**Task details:** Using the records below, report how many lines hold "About", with no extra text.

(Dataset excerpts)
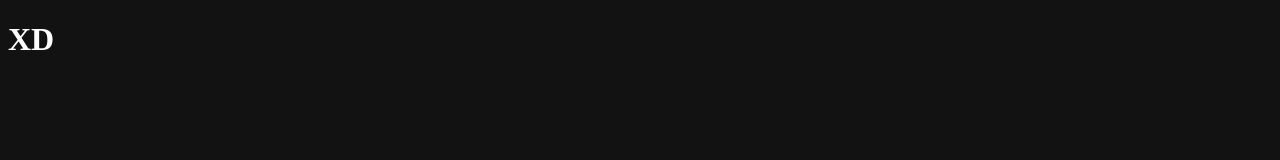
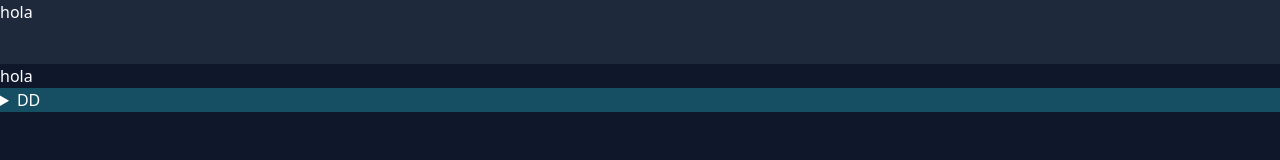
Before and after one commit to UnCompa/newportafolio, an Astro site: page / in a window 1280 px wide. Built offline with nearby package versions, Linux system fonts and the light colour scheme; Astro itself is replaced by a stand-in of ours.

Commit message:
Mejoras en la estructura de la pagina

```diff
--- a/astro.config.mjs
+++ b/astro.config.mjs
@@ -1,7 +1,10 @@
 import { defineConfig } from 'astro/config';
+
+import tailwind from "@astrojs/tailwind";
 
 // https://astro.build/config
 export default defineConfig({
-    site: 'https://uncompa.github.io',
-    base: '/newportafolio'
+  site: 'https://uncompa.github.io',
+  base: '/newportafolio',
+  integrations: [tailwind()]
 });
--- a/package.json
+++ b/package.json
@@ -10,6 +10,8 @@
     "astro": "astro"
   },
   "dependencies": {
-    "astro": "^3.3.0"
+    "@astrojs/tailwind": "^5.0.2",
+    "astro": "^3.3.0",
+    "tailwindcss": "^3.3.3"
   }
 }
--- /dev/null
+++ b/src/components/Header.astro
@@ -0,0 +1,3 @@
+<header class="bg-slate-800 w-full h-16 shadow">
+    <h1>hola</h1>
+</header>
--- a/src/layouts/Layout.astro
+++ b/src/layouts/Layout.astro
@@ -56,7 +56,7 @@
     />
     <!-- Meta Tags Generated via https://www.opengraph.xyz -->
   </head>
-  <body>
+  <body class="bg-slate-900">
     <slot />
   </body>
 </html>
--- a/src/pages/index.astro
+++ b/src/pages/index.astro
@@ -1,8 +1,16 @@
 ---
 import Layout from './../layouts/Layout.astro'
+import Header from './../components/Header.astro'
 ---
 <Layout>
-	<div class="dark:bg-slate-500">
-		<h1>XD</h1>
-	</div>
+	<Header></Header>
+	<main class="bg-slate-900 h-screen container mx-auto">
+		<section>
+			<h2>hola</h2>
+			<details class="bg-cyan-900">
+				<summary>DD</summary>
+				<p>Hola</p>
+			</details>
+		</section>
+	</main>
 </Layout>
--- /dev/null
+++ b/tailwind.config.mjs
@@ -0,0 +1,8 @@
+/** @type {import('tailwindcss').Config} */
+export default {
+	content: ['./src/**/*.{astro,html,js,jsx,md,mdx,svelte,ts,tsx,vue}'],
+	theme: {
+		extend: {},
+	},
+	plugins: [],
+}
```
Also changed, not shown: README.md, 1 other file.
---
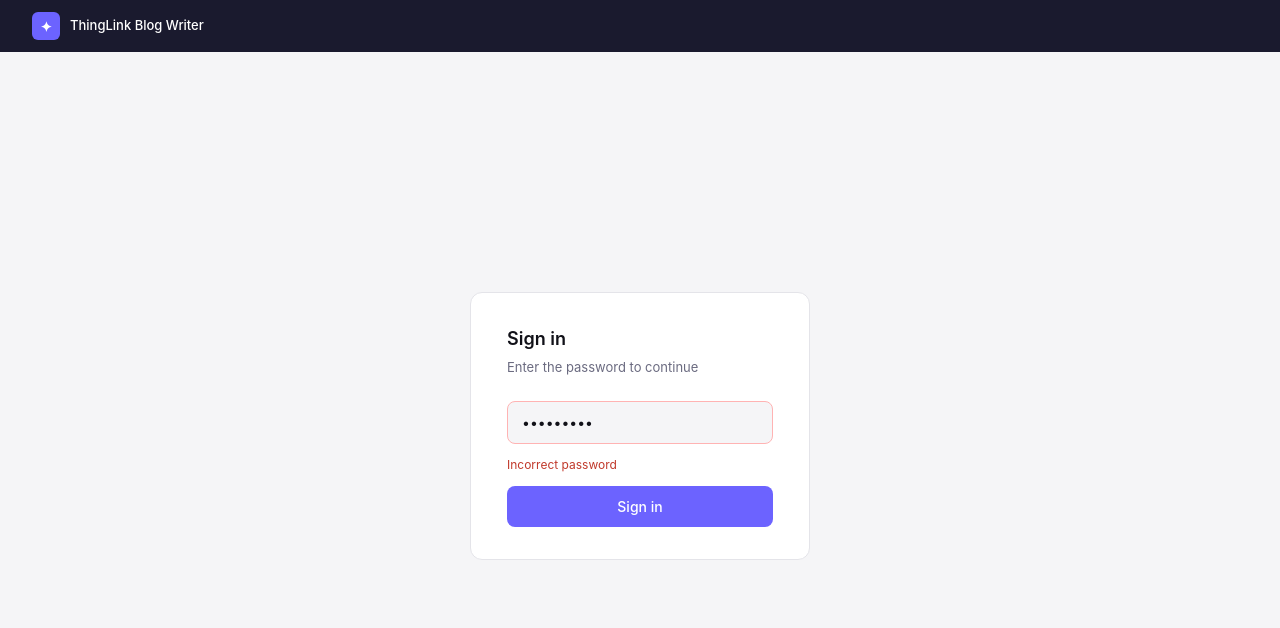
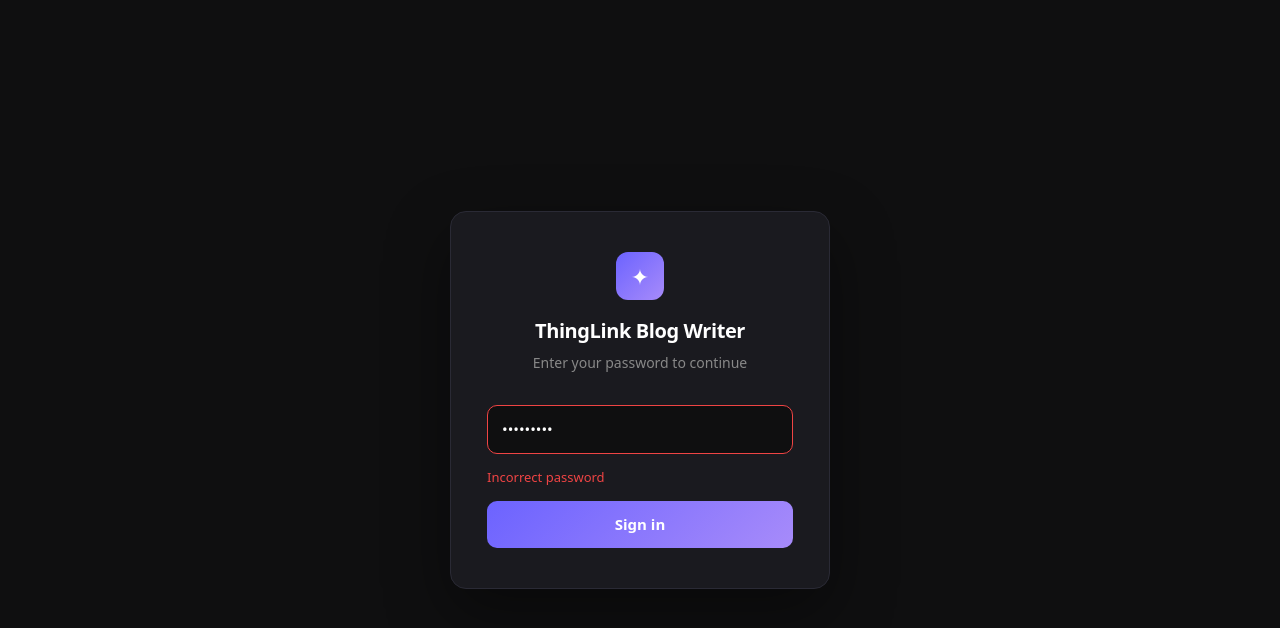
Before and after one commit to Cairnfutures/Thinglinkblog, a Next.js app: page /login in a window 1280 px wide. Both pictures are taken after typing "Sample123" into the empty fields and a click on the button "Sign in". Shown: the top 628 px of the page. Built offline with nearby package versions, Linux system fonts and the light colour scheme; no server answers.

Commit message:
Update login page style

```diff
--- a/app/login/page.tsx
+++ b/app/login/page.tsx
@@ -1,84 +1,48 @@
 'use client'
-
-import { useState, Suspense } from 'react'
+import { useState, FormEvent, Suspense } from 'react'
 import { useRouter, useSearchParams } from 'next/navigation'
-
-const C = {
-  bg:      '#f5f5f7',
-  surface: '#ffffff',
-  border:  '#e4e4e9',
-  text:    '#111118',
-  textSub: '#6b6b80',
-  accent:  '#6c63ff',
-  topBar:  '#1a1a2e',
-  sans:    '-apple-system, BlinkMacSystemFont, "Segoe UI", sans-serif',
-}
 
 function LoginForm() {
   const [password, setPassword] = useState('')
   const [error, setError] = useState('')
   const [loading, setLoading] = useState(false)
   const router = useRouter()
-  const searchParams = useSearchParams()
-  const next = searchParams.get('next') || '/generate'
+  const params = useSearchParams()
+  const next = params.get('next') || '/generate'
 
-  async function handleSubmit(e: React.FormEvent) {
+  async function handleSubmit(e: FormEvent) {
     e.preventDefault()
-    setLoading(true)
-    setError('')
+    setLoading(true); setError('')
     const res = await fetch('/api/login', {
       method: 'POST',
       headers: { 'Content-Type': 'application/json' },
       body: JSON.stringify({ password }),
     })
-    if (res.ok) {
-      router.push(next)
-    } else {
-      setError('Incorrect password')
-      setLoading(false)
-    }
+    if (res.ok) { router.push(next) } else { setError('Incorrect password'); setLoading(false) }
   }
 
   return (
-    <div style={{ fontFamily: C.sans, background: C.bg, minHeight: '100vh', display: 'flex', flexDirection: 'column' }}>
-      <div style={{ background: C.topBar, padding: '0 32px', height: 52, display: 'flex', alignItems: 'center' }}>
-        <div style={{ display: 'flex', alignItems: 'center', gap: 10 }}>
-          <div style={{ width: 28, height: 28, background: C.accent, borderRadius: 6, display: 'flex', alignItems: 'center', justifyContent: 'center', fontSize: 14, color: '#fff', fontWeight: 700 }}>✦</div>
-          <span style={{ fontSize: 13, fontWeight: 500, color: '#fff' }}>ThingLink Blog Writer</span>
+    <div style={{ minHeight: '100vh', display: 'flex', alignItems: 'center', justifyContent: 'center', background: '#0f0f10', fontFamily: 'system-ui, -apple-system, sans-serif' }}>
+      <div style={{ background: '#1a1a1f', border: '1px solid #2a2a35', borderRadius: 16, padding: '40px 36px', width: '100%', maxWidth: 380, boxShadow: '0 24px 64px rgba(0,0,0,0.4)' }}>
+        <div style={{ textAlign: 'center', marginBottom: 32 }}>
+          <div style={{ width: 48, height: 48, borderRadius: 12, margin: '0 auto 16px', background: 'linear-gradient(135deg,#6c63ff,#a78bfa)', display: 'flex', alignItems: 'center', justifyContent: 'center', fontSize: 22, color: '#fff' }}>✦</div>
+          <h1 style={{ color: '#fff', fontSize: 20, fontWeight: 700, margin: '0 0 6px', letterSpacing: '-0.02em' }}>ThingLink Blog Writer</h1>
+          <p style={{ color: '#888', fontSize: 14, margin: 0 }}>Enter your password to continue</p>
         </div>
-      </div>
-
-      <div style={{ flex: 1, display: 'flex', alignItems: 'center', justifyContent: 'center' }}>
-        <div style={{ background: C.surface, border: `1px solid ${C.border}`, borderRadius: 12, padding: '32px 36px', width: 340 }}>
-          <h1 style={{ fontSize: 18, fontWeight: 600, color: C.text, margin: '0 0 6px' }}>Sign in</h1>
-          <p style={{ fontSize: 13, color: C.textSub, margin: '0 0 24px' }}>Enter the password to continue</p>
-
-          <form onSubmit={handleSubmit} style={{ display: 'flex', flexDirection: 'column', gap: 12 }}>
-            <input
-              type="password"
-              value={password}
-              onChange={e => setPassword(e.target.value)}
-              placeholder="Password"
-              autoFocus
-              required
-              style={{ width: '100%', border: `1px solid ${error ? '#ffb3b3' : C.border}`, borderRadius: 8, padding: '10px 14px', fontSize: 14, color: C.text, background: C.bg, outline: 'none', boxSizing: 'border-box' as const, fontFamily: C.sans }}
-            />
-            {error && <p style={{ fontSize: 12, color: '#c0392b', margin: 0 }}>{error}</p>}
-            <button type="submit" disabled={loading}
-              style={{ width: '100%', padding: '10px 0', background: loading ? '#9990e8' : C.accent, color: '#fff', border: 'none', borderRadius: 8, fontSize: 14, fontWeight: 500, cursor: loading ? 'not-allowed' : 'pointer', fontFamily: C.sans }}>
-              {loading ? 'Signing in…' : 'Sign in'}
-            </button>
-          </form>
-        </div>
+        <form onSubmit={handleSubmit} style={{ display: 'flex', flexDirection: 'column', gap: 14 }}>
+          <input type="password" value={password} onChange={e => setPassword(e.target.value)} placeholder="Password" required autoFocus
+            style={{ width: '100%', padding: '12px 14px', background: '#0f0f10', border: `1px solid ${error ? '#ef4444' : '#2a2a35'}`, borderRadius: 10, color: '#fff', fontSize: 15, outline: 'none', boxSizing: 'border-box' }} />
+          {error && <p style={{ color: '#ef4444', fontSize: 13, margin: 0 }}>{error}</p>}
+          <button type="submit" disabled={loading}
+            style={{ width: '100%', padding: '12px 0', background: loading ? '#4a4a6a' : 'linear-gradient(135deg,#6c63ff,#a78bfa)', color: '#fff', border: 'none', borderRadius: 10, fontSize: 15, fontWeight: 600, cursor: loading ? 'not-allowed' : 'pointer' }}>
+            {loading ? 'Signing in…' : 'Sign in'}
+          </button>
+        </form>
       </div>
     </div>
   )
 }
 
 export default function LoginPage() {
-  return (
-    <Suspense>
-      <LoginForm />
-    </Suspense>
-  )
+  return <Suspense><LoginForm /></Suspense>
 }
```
---
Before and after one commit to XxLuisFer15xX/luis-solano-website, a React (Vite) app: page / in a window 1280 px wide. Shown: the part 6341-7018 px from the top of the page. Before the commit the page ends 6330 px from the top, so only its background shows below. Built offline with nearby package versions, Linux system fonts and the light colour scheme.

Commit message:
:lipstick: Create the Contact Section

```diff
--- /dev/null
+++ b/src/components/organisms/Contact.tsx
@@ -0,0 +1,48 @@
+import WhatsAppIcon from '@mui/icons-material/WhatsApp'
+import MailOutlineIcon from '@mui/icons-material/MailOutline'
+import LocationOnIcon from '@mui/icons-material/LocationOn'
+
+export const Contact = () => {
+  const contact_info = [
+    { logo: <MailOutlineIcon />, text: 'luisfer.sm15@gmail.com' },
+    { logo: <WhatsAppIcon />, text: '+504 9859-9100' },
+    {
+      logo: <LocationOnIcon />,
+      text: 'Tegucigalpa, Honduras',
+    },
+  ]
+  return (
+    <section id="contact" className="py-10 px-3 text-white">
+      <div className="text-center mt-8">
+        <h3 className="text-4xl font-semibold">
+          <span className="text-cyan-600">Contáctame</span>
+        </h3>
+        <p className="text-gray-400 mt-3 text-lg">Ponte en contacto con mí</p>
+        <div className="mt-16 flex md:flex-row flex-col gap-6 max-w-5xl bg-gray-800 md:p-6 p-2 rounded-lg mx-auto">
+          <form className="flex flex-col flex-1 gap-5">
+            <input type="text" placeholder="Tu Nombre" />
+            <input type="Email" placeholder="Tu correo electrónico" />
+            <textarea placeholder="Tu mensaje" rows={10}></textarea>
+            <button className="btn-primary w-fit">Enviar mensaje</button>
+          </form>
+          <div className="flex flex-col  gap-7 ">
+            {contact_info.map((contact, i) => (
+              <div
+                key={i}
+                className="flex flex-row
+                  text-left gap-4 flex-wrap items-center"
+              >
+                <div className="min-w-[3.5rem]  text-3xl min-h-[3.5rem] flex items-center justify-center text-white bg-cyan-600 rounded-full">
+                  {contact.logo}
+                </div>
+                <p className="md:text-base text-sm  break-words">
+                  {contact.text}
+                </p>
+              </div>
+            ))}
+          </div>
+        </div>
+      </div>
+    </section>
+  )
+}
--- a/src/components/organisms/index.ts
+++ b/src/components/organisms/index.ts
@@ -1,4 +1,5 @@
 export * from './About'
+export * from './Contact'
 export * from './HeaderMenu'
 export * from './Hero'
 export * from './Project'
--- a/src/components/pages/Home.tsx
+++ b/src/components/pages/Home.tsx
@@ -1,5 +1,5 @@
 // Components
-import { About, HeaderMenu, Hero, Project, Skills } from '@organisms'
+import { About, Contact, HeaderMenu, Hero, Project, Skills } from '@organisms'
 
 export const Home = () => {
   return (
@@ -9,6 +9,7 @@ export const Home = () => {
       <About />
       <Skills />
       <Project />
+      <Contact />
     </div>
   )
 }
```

**Response area:** 4